Angelique Kidd, 41, of Ferguson, is among most dedicated of protesters awaiting the verdict in the killing of black teen Michael Brown. The mother of two has been on the streets opposite the Ferguson Police Department nearly daily for the past 102 days, demanding change.
FERGUSON, MO.—She’s a mom, a librarian, a U.S. army vet, just like her dad. She belongs to a Ferguson book club that hasn’t met since police bullets felled Michael Brown in August.
Her 9-year-old daughter’s on the Ferguson swim team. Her husband, who builds in-ground pools for a living, is president of their neighbourhood community association. Together, they launched two local community gardens. This is home. They’re dug in, here for the long haul.
With a bio like that, Angelique Kidd, 41, admits she’s just about the last person you might expect to find on the picket line, standing vigil day in and day out for the past 102 days opposite the Ferguson Police Department, demanding change.

Watch video

Thursday, December 4, 2014

School libraries are essential for learning

Masterman principal Marjorie Neff sits in the school's closed library, which was closed last year due to budget cuts. TOM GRALISH / Staff

POSTED: Monday, December 1, 2014, 1:07 AMBy Carol Heinsdorf

and Debra Kachel

In 1991, there were 176 certified librarians in Philadelphia public schools. This year there are 11 and only five are known to be actually doing what they were trained to do. Five librarians for the nation's eighth-largest school district.

Leaving Philadelphia's public school libraries without professional staffing is a grave mistake. It will have consequences for the students for the rest of their lives.
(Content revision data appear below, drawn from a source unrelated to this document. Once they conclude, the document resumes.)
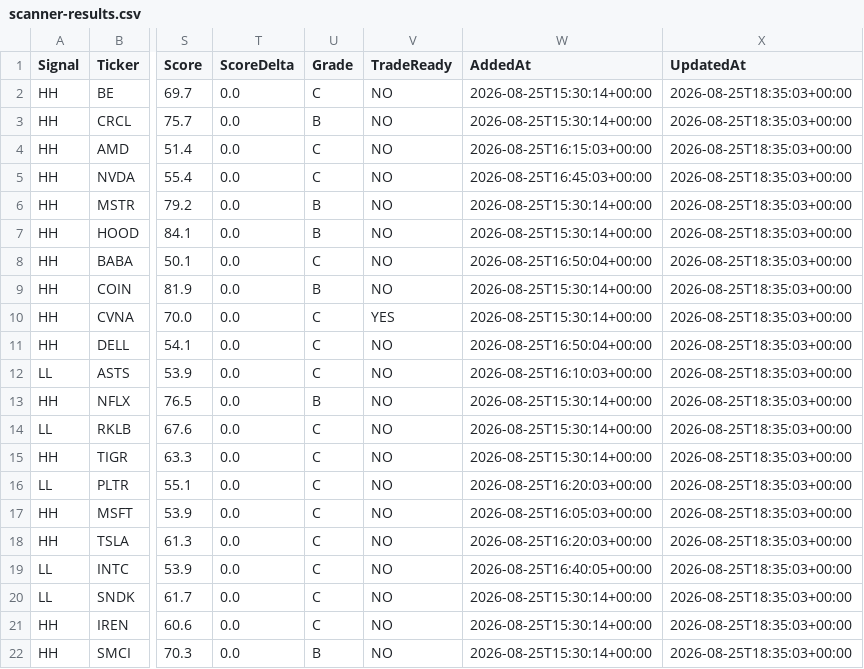
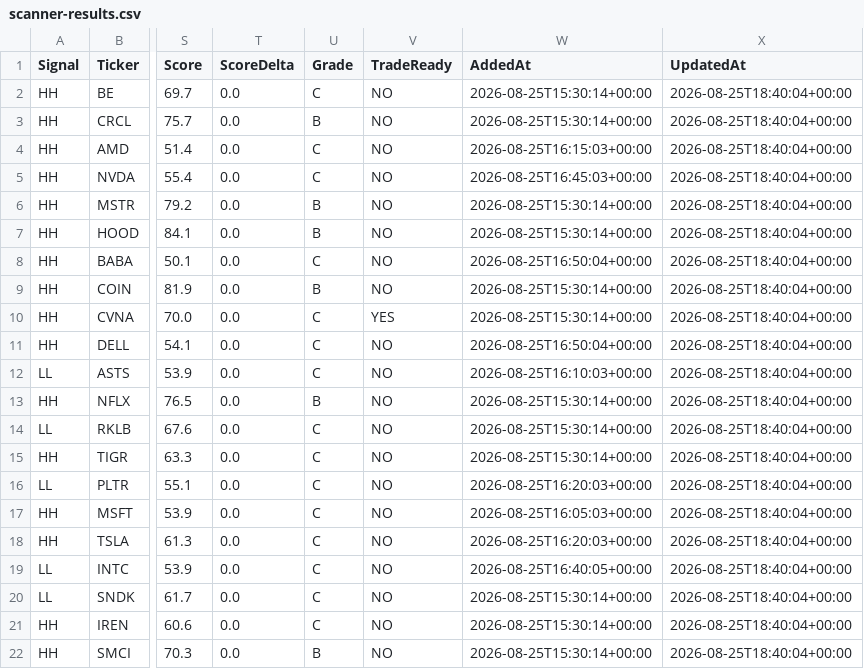
Before and after one commit to chakrikk/vol_scanner, a CSV file: data/scanner-results.csv, drawn as a sheet; only a part is shown, gaps mark what is left out; the diff names each change by its address in the sheet, - before the commit and + after, or states it on an @@ line.

Commit message:
Update scanner snapshot

```diff
--- a/data/scanner-results.csv
+++ b/data/scanner-results.csv
-X2:X22 (UpdatedAt): 2026-08-25T18:35:03+00:00
+X2:X22 (UpdatedAt): 2026-08-25T18:40:04+00:00
```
Study after study shows a clear link between school libraries staffed by certified librarians and student achievement.

Read more ...

Tuesday, December 2, 2014

You won’t believe what NYC museums keep in storage | New York Post

Collections Manager Carl Mehling helps manage the "Big Bone Room" beneath the American Museum of Natural History, which includes these long bones and other hidden treasures.Photo: Tamara Beckwith/NY Post
Apparently, you can have too much of a good thing — which explains why Lauren Bacall’s gowns, Beethoven’s death mask, a paddy wagon and a 68-million-year-old triceratops skull are all in storage.
It’s the typical New York bind: There’s never enough shelf space. Whether too big, too fragile or redundant — just how many triceratops skulls does one need to admire, anyway? — millions of cultural artifacts are kept under wraps. And no place seems to tuck away as many things as the American Museum of Natural History: Though it contains more than 32 million specimens and artifacts, only a measly 2 percent are on display at any one time. Read article...

Thursday, November 20, 2014

Stop Looking At Your Phones ('The Britishes')

Neil Gaiman: Libraries are cultural 'seed corn'

Neil Gaiman with ‘a little empathy machine’. Photograph: Lebrecht Music and Arts Photo Li/Alamy

A feral child who was raised in libraries

Toby Litt: You’ve described yourself as a “feral child who was raised in libraries”. What age were you when you were first drawn into a library, and why do you think they hooked you?
Neil: I was probably three or four when I first started going to libraries. We moved up to Sussex when I was five, and I discovered the local library very, very quickly. But I wasn’t really hooked until I got to the point where I was old enough to persuade my parents to just take me to the library and leave me there, which would have probably been about seven or eight. And at that point it was like being given the keys to the kingdom.
 Read the article....

A Field Trip to America's Public Libraries - The Atlantic

Duluth Public Library (Deborah Fallows) 
As we’ve been crisscrossing the country visiting towns and cities for our American Futures project,
I always look forward to stopping in the town's public library. Every
town has one. They’re often lovely buildings. (Thank you, Andrew
Carnegie!) They offer a first pulse of the town. (Are they vibrant and
bustling?) The librarians are as knowledgeable as the newspaper editors
and as welcoming as the Chamber of Commerce. Who wouldn’t love a
library? Read the article....